And then if I want to watch TV again, I have buy something new. I don't see why they can't just use two types of signals. Use HDTV so technology fiends can have their little orgasm and then have "plain old TV" so millions of others can check the weather for Christmas travel.

Jeff, November 27, 2005, 4:49 AM #

Down-converting tuners (assuming you actually view over-the-air signals) will cost $25. I wouldn't stress over it. Otherwise, your cable box or satellite tuner will already have an "old" composite output.

Gonch, November 27, 2005, 6:29 AM #

Otherwise, your cable box or satellite tuner will already have an "old" composite output.

And this is the part that people just don't seem to get.

The actual number of people truly affected in any way by the switch will be the few who use an antenna of some type.

Anyone with cable, satellite or TV delivered by whatever service already has the necessary equipment.

Also understand that the switch is to digital delivery of the signal. That does not equate to HDTV. I know with Comcast anything beyond the basic channels is already a digital signal being down-converted to my analog set.

The only thing that's going to change for someone like me on April 7, 2009 is that those basic channels will probably have a better picture. Other than that, I (and the millions of other cable and satellite users) won't notice (nor have to purchase) a thing.

On top of this the government is proposing to spend as much as $3 billion dollars to subsidize the cost for those who might be affected so that "plain old TV" people can still have their little orgasm at no (or next to no) cost and continue to use their outdated equipment.

See, we all win. :)

, November 28, 2005, 2:49 PM #

Why is something that still works and serves the same function as the "new equipment" considered outdated? New does not equal better. Actually, this all sounds like "same old crap in a fancier package." I am starting to appreciate the Amish more and more. They don't consider themselves "outdated." I walk to work. Is that outdated?

And I'm not sure I'm comfortable with the government spending 3 billion dollars on this when the money could be used for much better things. What kind of a screwy world is it when TV watching has to be subsidized?

Jeff, November 28, 2005, 3:51 PM #

You're looking at things in one dimension. If you would've been happy to keep black and white TV when color came out, then you're in the same boat now.
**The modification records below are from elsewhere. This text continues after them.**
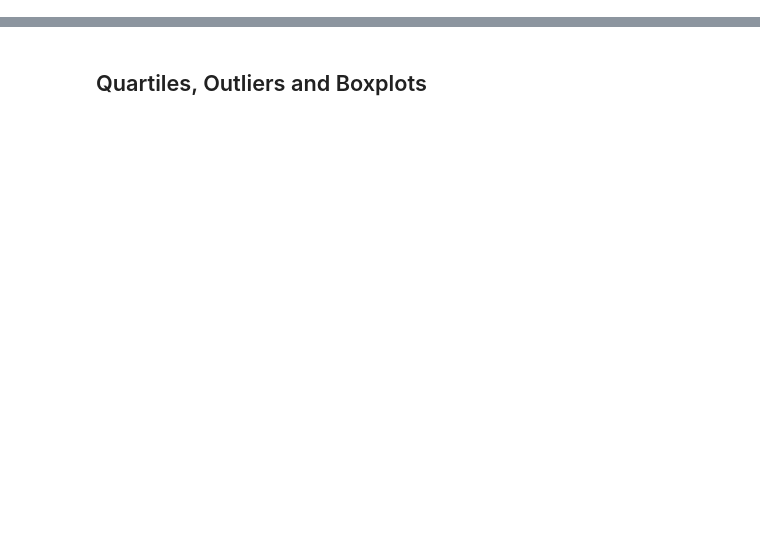
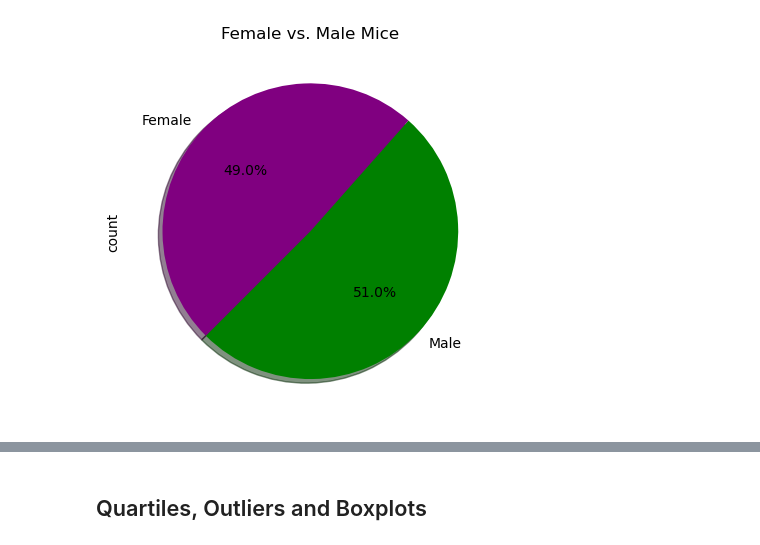
Before and after one commit to ASPigman/matplotlib_challenge, a Jupyter notebook: Pymaceuticals/pymaceuticals.ipynb, the cells around one changed output, grey strips where cells are left out. Cells and saved outputs as stored; diff of their text form; code cells hidden in the pictures; blank space fills up the shorter version.

```diff
--- a/Pymaceuticals/pymaceuticals.ipynb
+++ b/Pymaceuticals/pymaceuticals.ipynb
@@ -54,2 +162,13 @@ study_results = pd.read_csv(study_results_path)
+# %%
+# Generate a pie plot showing the distribution of female versus male mice using Pandas
+
+# Using value_counts() allows me to find the proportion of sexes of the population of mice in the study.
+sex_data = mouse_study_cleaned["Sex"].value_counts()
+colors = ["green", "purple"]
+sex_data.plot.pie(autopct= "%1.1f%%", shadow=True, startangle=225, colors=colors)
+plt.title("Female vs. Male Mice")
+plt.show()
+# %% [output]
+[figure, added]
 # %%
 # Generate a pie plot showing the distribution of female versus male mice using pyplot
```
Also changed, not shown: parts of 18 cells of this notebook.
You don't have to buy anything new. Having worked with HD, there's no question it's better, and I'm glad the feds have encouraged the transition.

That said, one of the bigger reasons for government involvement is to make better use of the spectrum currently used for TV. There is a finite amount of spectrum available for any kind of radio frequency communication. By reallocating spectrum, it opens up more frequencies for virtually everything from safety services to wireless broadband to cell phones. That stimulates the economy in so many ways that any money spent by the feds is a drop in the bucket. (And it's a drop in the bucket, a day of operations, anyway when you consider how much this ridiculous war is costing every day.)

Gonch, November 29, 2005, 6:49 AM #

The $3 billion is nothing considering it will be compensated for by the $10 billion they're expected to generate by selling off all the newly opened spectrum.

When it's all said and done, no one had to buy anything, the government comes out $7 billion in the black and there are endless opportunities for the newly opened airwaves.

It's win/win/win.

-"Why is something that still works and serves the same function as the "new equipment" considered outdated?"-

I dunno. The definition of 'outdated' as an adjective is - old; no longer in use or valid or fashionable

I'd say all three generally apply to a 13 year old 19 inch TV with rabbit ears attached. Especially come April 7, 2009 ;)

-"I walk to work. Is that outdated?"-

Of course not. In fact, depending on your situation it may even be more convenient and productive than driving. However, if it's 15 miles from home to work in a rural setting, then the idea is totally outdated, absurd and a little silly.

I can't fault your approach no matter how silly it may seem to me. It works for you and that's all you want. In the end though, you can rest assured that your 19 inch TV and rabbit ears will still work just fine when the switch happens.

HDTV will work fine for me and is what I want.

See it's still win/win. :)

Speaking of which, do any of you know of a HDTV that doesn't have speakers? That's something I always thought would sell well. I mean, a home theatre audio setup has been a valid, affordable option for almost 15 years now and with so many people running a home theatre setup, the monitor speakers seem so worthless. They could cut a few bucks off the price tag and a few inches from the size and probably sell a ton. The last time I listened to the speakers stuck in whichever big TV we were using in the living room was 1996. I think it'd look really nice (especially with the new HD sets) to not have that extra on the bottom or sides.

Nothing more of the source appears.